Jana

Silver James said...

Okay. Finally back. And late. But, hey, it's been a Very Bad Day(tm).

Hayley, taking Alkaia's POV is brilliant.

Janet, I can't wait for you to get moved, settled, and back to work. Will miss you a lot, lady!

And for anyone who's never seen a snipe, think "tribble".

Janet C. said...

Hayley - whew, glad you took that in the spirit it was intended.

Jana - thanks so much. Let's hope I manage to corral it with my new take on Gillian and Mac's story - and the rewrite I have planned for Lady Bells :)

Silver - glad you came back. I can't wait to get settled. I'm not even gone yet, but I feel as if I'm out of the loop. You all don't have too much fun until I can get back to my routine in the fall :)

Helena said...

I'm going to try to answer your question, Janet. Sorry I'm so late that you might even miss this comment. Got back to my hotel a while ago, some red wine coursing through my veins, and began checking emails & such, so don't know how coherent I can be. Plus it's late now!

I think voice is unique to each writer, but it's also possible to have a different voice for the different genres we write in. As you said, blogging has a different flow than more formal writing, and there is a difference between oral and written storytelling. Writing in several genres, as I (attempt) to do, does not make it easier nor is it harder. It's elusive always, but it could be that deciding to write in a different genre might make the writer more aware that the voice required is important.

I was interested in Hayley's comment about academic writing. Even there, I see differences in the voice of one author compared to others attempting to do the same type of exposition. Otherwise, you wouldn't notice differences in style. Plagiarism would be a lot harder to detect, too. (I realise that style and voice are not the same, but for the sake of argument let's say they are.)

Also, some subjects require a different treatment that might be construed as voice. I recall taking a course in Legal Bibliography and one assignment was to write a legal memorandum which follows a prescribed structure. Until that was mastered it was impossible to successfully produce the desired result, even if you had the content down cold. If you missed the "voice" required, it didn't matter how much you knew about the topic because the essence of the assignment was to use all the proper terminology and phrases. That may not seem like a good example, but for me it was an exercise in developing an effective tone and conveying a message, that happened to be a legal opinion, in an effective manner. It required using a certain "voice" that was prescribed, yes, but the process was very similar: looking at good examples of the "genre" and practising (a lot). It was hard work, but satisfying in the end, to get it right.

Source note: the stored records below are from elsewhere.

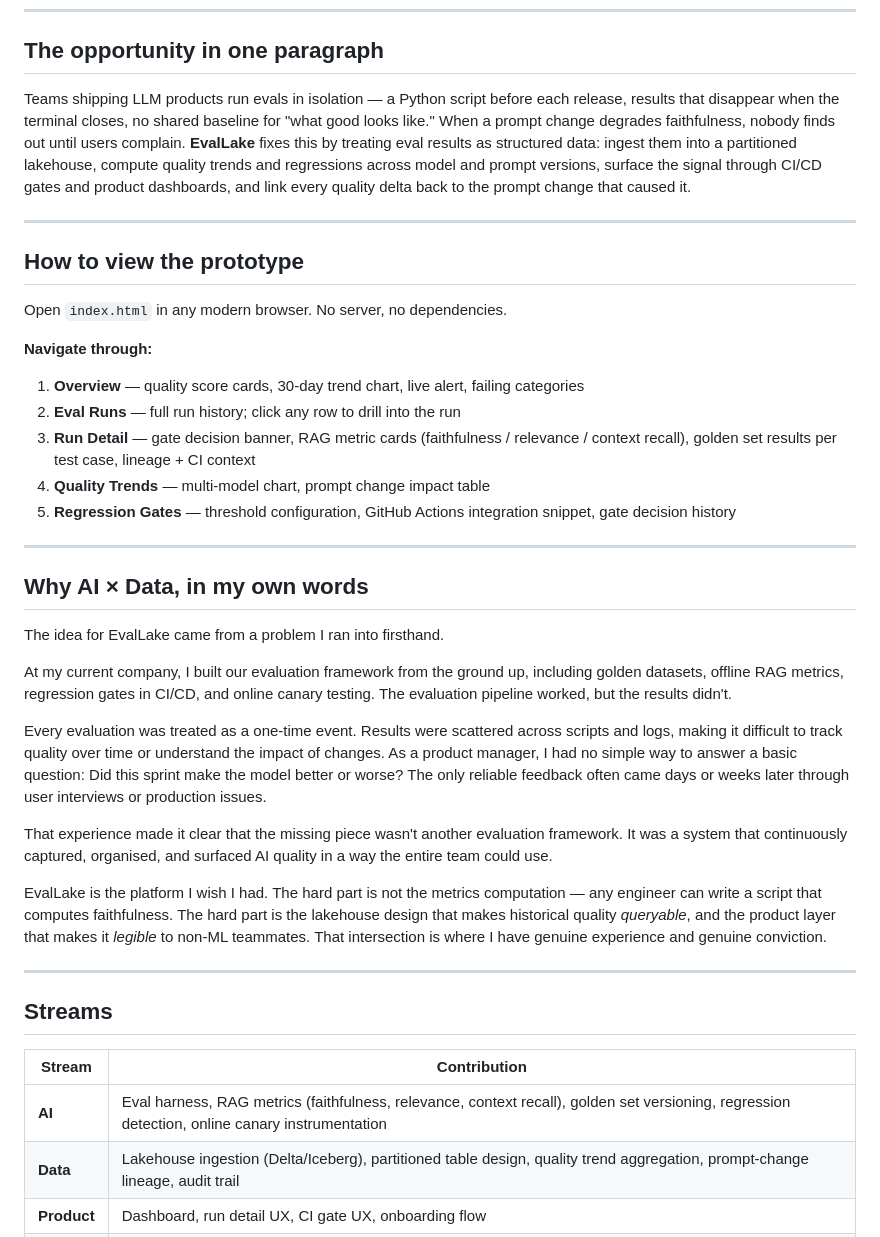
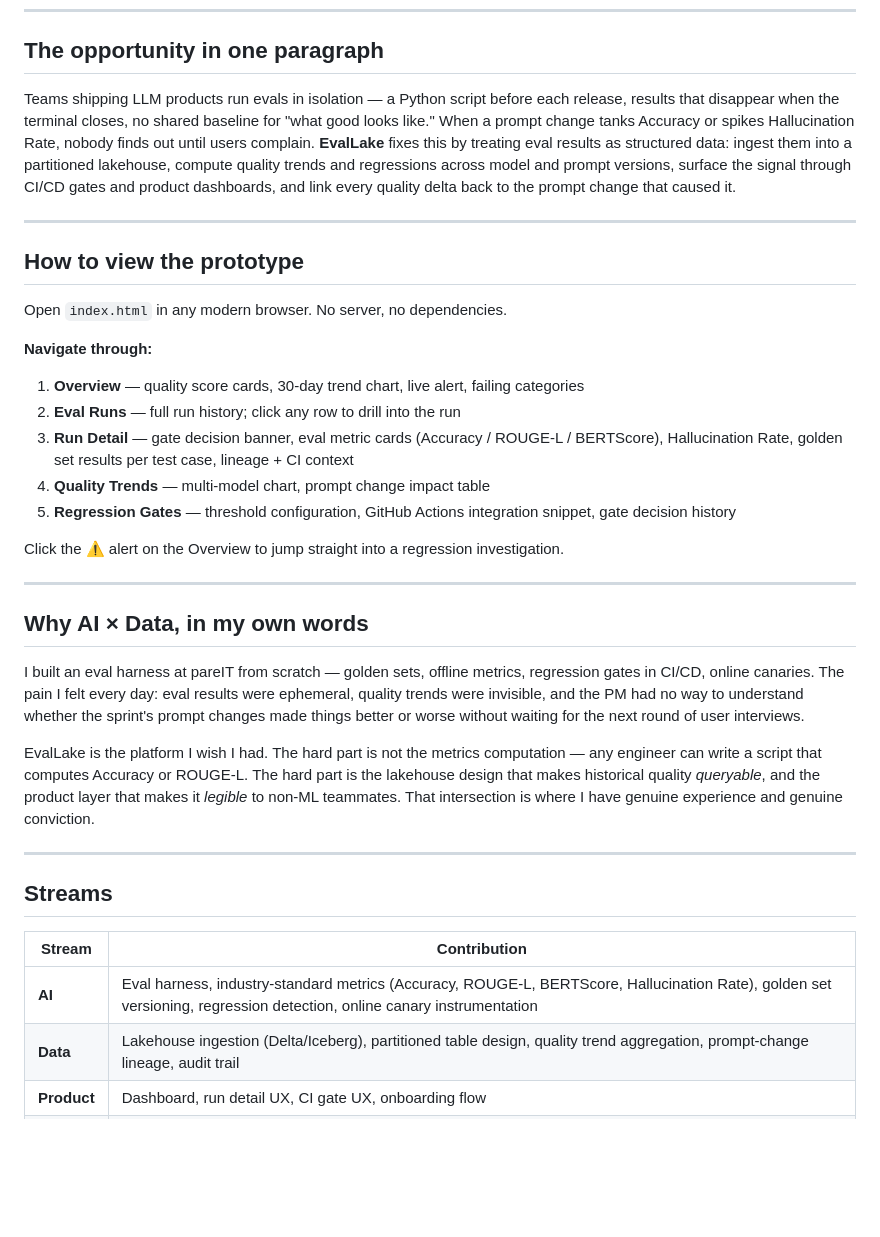
Before and after one commit to viveksajwan95/EvalLake, a Markdown page: README.md, the part around the change. Drawn GitHub-style; blank space fills up the shorter version.

```diff
--- a/README.md
+++ b/README.md
@@ -19,7 +19,7 @@
 
 ## The opportunity in one paragraph
 
-Teams shipping LLM products run evals in isolation — a Python script before each release, results that disappear when the terminal closes, no shared baseline for "what good looks like." When a prompt change degrades faithfulness, nobody finds out until users complain. **EvalLake** fixes this by treating eval results as structured data: ingest them into a partitioned lakehouse, compute quality trends and regressions across model and prompt versions, surface the signal through CI/CD gates and product dashboards, and link every quality delta back to the prompt change that caused it.
+Teams shipping LLM products run evals in isolation — a Python script before each release, results that disappear when the terminal closes, no shared baseline for "what good looks like." When a prompt change tanks Accuracy or spikes Hallucination Rate, nobody finds out until users complain. **EvalLake** fixes this by treating eval results as structured data: ingest them into a partitioned lakehouse, compute quality trends and regressions across model and prompt versions, surface the signal through CI/CD gates and product dashboards, and link every quality delta back to the prompt change that caused it.
 
 ---
 
@@ -30,23 +30,19 @@ Open `index.html` in any modern browser. No server, no dependencies.
 **Navigate through:**
 1. **Overview** — quality score cards, 30-day trend chart, live alert, failing categories
 2. **Eval Runs** — full run history; click any row to drill into the run
-3. **Run Detail** — gate decision banner, RAG metric cards (faithfulness / relevance / context recall), golden set results per test case, lineage + CI context
+3. **Run Detail** — gate decision banner, eval metric cards (Accuracy / ROUGE-L / BERTScore), Hallucination Rate, golden set results per test case, lineage + CI context
 4. **Quality Trends** — multi-model chart, prompt change impact table
 5. **Regression Gates** — threshold configuration, GitHub Actions integration snippet, gate decision history
+
+Click the ⚠ alert on the Overview to jump straight into a regression investigation.
 
 ---
 
 ## Why AI × Data, in my own words
 
-The idea for EvalLake came from a problem I ran into firsthand.
+I built an eval harness at pareIT from scratch — golden sets, offline metrics, regression gates in CI/CD, online canaries. The pain I felt every day: eval results were ephemeral, quality trends were invisible, and the PM had no way to understand whether the sprint's prompt changes made things better or worse without waiting for the next round of user interviews.
 
-At my current company, I built our evaluation framework from the ground up, including golden datasets, offline RAG metrics, regression gates in CI/CD, and online canary testing. The evaluation pipeline worked, but the results didn't.
-
-Every evaluation was treated as a one-time event. Results were scattered across scripts and logs, making it difficult to track quality over time or understand the impact of changes. As a product manager, I had no simple way to answer a basic question: Did this sprint make the model better or worse? The only reliable feedback often came days or weeks later through user interviews or production issues.
-
-That experience made it clear that the missing piece wasn't another evaluation framework. It was a system that continuously captured, organised, and surfaced AI quality in a way the entire team could use.
-
-EvalLake is the platform I wish I had. The hard part is not the metrics computation — any engineer can write a script that computes faithfulness. The hard part is the lakehouse design that makes historical quality *queryable*, and the product layer that makes it *legible* to non-ML teammates. That intersection is where I have genuine experience and genuine conviction.
+EvalLake is the platform I wish I had. The hard part is not the metrics computation — any engineer can write a script that computes Accuracy or ROUGE-L. The hard part is the lakehouse design that makes historical quality *queryable*, and the product layer that makes it *legible* to non-ML teammates. That intersection is where I have genuine experience and genuine conviction.
 
 ---
 
@@ -54,7 +50,7 @@ EvalLake is the platform I wish I had. The hard part is not the metrics computat
 
 | Stream | Contribution |
 |--------|-------------|
-| **AI** | Eval harness, RAG metrics (faithfulness, relevance, context recall), golden set versioning, regression detection, online canary instrumentation |
+| **AI** | Eval harness, industry-standard metrics (Accuracy, ROUGE-L, BERTScore, Hallucination Rate), golden set versioning, regression detection, online canary instrumentation |
 | **Data** | Lakehouse ingestion (Delta/Iceberg), partitioned table design, quality trend aggregation, prompt-change lineage, audit trail |
 | **Product** | Dashboard, run detail UX, CI gate UX, onboarding flow |
 | **Infra** | GitHub Actions integration, gate webhooks, PagerDuty/Slack alerting |
```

Oh, dear, time to quit. Too much fun at the alumni reunion! I'm not sure I really know what I'm talking about.

Janet C. said...

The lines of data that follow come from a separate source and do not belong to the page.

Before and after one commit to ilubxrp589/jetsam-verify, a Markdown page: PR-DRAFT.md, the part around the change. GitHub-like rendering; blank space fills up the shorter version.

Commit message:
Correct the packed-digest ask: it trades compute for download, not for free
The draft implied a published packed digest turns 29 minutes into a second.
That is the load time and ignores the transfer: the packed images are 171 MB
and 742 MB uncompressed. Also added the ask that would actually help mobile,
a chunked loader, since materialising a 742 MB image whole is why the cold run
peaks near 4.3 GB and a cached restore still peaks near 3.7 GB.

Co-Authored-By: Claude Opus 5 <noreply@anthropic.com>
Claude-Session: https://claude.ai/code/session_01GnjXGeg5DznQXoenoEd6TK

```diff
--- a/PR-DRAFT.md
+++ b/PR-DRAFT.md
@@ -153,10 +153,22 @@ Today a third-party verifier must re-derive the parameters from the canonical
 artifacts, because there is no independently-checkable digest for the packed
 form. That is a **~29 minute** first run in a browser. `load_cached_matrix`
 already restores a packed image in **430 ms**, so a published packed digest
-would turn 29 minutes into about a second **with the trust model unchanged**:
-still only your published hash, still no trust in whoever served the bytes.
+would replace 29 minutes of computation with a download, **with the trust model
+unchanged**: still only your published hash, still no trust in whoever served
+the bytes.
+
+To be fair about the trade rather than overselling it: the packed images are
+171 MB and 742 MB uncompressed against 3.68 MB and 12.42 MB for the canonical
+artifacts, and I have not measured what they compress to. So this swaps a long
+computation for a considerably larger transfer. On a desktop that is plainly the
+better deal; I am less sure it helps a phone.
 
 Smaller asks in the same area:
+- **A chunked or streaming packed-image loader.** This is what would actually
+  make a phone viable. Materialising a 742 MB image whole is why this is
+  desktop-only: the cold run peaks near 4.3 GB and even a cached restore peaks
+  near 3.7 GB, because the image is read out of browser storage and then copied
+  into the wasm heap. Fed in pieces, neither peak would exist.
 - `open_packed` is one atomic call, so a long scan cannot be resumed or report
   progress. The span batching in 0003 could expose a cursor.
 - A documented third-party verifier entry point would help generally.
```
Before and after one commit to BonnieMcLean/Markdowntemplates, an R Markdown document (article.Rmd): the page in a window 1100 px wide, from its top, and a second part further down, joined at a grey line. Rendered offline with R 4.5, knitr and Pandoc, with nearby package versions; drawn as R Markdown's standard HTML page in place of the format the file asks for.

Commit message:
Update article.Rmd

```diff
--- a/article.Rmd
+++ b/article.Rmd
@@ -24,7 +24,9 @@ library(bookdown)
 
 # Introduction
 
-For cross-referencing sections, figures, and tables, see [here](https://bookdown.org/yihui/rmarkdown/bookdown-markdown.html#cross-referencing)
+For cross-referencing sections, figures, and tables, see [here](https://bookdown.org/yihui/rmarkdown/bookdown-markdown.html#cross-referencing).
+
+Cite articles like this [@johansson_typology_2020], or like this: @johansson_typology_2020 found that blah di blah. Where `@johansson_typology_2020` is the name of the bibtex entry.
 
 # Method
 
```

Thanks for coming back and answering my question, Helena. First off, have fun this weekend (I assume you are somewhere other than home and at a reunion of some type :)

Second - good point of voice being different depending on the genre. But there still has to be a voice. Silver alluded to that when she talked about Nora Roberts/J.D. Robb.

Thanks to all of you here today, I have much to ponder over the summer as I travel across the country to my new home. I'm hoping with the lack of Internet (although I will have to take some kind of 12 step program to make it through the withdrawals) I'll be able to give full attention to my writing. Come September, I am hoping to be working it as a day job (until I find a day job that pays money) and will have renewed confidence in my craft and my voice.

Thanks, again, Helena. I appreciate your comments :)